PROBLEM: I'd like the line containing "for light colours." and every line below it, to the end of the material, repeated exactly and with nothing else.

MATERIAL SUPPLIED:
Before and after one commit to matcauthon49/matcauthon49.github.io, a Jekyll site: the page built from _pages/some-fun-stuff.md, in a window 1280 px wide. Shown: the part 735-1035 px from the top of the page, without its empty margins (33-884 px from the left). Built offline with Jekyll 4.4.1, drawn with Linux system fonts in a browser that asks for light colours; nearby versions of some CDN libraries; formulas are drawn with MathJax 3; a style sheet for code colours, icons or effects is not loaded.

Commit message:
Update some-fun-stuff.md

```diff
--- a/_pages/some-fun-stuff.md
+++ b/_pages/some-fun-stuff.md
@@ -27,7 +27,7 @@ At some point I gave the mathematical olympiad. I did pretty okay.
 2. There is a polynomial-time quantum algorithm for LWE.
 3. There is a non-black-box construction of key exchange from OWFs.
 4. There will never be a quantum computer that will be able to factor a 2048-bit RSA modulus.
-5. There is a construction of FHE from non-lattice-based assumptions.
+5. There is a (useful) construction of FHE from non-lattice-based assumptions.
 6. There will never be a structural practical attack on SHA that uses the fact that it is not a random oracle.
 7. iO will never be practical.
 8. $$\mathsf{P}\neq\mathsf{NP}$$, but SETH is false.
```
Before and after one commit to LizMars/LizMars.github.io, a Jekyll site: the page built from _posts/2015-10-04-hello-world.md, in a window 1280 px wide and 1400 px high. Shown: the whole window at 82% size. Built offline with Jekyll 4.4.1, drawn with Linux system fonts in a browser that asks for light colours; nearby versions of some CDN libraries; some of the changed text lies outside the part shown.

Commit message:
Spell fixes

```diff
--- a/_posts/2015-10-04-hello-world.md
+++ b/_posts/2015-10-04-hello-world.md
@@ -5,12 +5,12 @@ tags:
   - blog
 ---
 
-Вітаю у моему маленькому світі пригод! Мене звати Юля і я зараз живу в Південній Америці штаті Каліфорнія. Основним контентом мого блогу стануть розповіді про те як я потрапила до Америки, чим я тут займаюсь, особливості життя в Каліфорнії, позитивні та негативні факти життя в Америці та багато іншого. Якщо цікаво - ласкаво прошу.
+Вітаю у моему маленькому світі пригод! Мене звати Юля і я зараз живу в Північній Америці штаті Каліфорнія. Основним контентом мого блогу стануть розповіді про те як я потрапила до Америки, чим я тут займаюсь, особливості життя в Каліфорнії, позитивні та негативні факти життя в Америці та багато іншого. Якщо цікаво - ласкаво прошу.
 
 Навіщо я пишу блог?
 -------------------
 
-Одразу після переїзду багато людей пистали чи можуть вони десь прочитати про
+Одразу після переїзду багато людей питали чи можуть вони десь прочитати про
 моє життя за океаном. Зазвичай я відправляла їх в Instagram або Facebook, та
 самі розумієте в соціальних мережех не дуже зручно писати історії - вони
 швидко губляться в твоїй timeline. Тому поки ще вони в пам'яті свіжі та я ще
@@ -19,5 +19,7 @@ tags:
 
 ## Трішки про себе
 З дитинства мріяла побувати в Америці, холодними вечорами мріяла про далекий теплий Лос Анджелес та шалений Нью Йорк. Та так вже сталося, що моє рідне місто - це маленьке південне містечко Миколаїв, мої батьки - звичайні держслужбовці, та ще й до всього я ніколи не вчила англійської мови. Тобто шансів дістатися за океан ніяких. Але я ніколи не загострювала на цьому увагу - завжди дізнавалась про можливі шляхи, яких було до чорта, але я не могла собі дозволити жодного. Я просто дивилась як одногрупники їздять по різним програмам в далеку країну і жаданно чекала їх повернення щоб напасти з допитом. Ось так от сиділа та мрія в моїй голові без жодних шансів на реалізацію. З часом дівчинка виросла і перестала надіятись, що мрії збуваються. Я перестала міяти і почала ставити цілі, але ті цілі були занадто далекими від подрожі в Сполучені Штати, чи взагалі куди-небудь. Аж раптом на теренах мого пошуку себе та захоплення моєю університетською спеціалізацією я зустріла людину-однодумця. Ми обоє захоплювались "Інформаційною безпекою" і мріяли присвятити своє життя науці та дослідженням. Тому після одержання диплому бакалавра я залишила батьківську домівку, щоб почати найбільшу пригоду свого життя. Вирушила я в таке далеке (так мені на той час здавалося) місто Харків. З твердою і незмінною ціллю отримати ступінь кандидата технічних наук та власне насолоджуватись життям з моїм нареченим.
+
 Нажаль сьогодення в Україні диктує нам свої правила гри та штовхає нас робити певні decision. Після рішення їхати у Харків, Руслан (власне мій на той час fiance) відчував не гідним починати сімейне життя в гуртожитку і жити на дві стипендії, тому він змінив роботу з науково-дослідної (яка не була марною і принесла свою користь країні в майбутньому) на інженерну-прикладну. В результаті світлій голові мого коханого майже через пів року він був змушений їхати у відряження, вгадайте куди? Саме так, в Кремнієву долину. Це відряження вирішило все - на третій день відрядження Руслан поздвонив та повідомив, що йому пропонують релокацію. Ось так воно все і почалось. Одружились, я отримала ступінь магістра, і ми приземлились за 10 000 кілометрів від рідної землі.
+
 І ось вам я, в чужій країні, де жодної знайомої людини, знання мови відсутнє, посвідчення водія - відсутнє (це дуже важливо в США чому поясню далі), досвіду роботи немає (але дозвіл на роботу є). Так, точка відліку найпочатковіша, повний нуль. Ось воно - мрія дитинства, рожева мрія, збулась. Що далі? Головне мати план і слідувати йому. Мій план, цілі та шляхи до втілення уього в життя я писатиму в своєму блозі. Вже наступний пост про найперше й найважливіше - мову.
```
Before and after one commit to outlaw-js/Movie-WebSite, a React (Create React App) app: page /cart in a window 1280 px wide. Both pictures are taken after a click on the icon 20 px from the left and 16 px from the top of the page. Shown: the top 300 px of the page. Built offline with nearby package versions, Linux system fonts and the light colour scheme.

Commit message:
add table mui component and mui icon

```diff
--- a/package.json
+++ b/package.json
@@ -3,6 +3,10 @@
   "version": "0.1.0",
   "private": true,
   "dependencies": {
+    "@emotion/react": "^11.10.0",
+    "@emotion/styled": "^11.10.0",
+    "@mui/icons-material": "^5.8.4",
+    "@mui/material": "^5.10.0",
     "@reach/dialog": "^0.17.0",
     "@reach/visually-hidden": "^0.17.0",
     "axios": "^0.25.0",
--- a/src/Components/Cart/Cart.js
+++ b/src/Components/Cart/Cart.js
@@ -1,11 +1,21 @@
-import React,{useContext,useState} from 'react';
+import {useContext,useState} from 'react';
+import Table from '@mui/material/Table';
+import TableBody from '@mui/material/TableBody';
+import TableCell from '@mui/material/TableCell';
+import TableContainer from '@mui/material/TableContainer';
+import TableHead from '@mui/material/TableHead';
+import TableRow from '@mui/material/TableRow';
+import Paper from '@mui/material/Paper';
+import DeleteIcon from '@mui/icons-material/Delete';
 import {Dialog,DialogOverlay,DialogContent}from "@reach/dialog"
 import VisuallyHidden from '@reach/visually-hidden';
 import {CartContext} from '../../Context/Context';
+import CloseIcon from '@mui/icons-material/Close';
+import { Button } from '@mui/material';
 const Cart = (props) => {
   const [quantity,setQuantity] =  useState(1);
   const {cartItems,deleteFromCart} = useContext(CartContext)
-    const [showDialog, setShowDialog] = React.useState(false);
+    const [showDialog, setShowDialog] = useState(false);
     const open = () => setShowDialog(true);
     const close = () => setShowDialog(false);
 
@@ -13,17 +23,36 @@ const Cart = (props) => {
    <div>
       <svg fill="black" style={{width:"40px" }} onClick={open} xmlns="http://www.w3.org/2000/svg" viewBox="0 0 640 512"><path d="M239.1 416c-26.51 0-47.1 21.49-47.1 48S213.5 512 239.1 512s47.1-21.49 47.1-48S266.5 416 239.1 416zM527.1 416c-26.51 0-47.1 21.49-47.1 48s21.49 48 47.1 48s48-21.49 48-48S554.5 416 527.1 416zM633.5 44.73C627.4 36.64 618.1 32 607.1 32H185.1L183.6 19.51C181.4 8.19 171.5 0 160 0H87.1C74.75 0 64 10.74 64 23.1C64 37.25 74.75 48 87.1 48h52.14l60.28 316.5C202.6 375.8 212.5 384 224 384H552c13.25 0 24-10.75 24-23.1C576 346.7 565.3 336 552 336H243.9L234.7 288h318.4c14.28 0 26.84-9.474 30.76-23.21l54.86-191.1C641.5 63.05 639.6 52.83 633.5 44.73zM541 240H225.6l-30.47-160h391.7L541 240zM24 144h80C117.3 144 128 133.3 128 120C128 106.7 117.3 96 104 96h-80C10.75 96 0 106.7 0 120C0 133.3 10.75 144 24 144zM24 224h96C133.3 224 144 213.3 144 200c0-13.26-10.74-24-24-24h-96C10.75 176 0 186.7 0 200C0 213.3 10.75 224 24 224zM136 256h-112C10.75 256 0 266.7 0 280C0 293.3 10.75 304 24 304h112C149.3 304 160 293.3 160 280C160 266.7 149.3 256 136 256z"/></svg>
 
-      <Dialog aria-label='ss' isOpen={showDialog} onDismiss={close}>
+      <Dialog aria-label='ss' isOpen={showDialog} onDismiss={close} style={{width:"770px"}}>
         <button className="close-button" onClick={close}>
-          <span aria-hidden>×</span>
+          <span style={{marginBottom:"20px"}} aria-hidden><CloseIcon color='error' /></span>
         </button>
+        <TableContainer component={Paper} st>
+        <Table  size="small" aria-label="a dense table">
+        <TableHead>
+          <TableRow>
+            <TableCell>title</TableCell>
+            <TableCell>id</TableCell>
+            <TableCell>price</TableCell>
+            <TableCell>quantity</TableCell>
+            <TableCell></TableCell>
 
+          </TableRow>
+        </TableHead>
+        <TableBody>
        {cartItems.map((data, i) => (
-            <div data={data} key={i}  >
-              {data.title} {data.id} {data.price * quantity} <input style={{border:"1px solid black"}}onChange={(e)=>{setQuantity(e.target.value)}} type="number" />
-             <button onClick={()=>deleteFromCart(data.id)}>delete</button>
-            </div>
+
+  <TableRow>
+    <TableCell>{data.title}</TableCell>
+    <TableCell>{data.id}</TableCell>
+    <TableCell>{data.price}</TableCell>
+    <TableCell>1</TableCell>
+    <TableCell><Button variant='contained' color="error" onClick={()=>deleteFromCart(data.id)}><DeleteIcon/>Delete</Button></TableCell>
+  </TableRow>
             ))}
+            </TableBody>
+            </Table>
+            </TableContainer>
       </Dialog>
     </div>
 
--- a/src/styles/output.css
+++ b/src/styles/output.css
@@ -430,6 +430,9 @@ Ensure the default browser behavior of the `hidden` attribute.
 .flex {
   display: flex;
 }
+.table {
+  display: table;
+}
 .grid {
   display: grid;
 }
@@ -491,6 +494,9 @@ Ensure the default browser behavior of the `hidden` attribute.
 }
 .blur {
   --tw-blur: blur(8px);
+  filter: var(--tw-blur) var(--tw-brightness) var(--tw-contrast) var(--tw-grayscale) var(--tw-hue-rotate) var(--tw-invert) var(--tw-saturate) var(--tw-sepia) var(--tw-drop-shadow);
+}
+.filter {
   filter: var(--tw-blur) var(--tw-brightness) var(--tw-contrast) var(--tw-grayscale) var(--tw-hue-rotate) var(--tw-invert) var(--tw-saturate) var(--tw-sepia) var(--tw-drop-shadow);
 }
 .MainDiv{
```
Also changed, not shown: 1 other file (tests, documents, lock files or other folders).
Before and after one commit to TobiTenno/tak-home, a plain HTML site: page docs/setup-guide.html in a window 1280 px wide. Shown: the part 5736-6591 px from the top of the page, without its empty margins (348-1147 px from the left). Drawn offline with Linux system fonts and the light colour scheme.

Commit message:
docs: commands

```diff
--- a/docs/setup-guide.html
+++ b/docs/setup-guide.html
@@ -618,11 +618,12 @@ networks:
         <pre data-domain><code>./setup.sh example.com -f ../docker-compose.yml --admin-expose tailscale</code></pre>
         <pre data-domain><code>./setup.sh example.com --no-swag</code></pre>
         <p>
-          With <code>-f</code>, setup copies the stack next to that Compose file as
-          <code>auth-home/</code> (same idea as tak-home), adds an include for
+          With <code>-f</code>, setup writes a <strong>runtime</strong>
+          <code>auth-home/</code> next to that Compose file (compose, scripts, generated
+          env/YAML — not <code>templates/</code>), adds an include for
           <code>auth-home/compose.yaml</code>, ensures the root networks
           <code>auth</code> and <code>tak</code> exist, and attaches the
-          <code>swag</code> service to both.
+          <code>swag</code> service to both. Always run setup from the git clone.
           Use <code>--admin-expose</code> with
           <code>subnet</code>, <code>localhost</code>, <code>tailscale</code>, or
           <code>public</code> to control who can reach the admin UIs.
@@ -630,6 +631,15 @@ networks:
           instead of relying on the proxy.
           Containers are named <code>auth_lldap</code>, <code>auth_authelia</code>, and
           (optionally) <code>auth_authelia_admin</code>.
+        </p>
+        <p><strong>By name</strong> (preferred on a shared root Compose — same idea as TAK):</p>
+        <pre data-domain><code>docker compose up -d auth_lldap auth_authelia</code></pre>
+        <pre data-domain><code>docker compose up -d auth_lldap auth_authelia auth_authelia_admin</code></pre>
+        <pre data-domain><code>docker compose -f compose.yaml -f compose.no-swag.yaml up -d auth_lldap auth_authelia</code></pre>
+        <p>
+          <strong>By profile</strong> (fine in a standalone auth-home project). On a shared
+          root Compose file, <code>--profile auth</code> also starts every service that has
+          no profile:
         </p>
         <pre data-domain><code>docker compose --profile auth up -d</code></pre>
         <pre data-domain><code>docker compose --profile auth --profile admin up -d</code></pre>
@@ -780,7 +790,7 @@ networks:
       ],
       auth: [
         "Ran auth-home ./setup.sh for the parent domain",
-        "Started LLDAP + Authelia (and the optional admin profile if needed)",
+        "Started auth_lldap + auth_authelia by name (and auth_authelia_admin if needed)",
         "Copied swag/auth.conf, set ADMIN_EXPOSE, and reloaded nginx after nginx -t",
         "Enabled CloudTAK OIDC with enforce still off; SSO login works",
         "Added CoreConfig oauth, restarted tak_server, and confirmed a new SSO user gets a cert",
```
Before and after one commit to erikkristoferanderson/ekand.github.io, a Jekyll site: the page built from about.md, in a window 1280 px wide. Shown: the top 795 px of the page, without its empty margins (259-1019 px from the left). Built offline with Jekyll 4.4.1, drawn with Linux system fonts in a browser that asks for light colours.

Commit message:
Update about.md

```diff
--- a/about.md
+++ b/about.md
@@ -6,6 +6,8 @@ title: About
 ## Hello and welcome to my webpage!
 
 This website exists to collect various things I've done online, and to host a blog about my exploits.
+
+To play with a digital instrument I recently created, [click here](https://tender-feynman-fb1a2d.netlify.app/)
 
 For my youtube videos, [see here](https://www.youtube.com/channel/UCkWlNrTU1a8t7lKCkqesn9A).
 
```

WRITTEN RESPONSE:
Before and after one commit to erikkristoferanderson/ekand.github.io, a Jekyll site: the page built from about.md, in a window 1280 px wide. Shown: the top 795 px of the page, without its empty margins (259-1019 px from the left). Built offline with Jekyll 4.4.1, drawn with Linux system fonts in a browser that asks for light colours.

Commit message:
Update about.md

```diff
--- a/about.md
+++ b/about.md
@@ -6,6 +6,8 @@ title: About
 ## Hello and welcome to my webpage!
 
 This website exists to collect various things I've done online, and to host a blog about my exploits.
+
+To play with a digital instrument I recently created, [click here](https://tender-feynman-fb1a2d.netlify.app/)
 
 For my youtube videos, [see here](https://www.youtube.com/channel/UCkWlNrTU1a8t7lKCkqesn9A).
 
```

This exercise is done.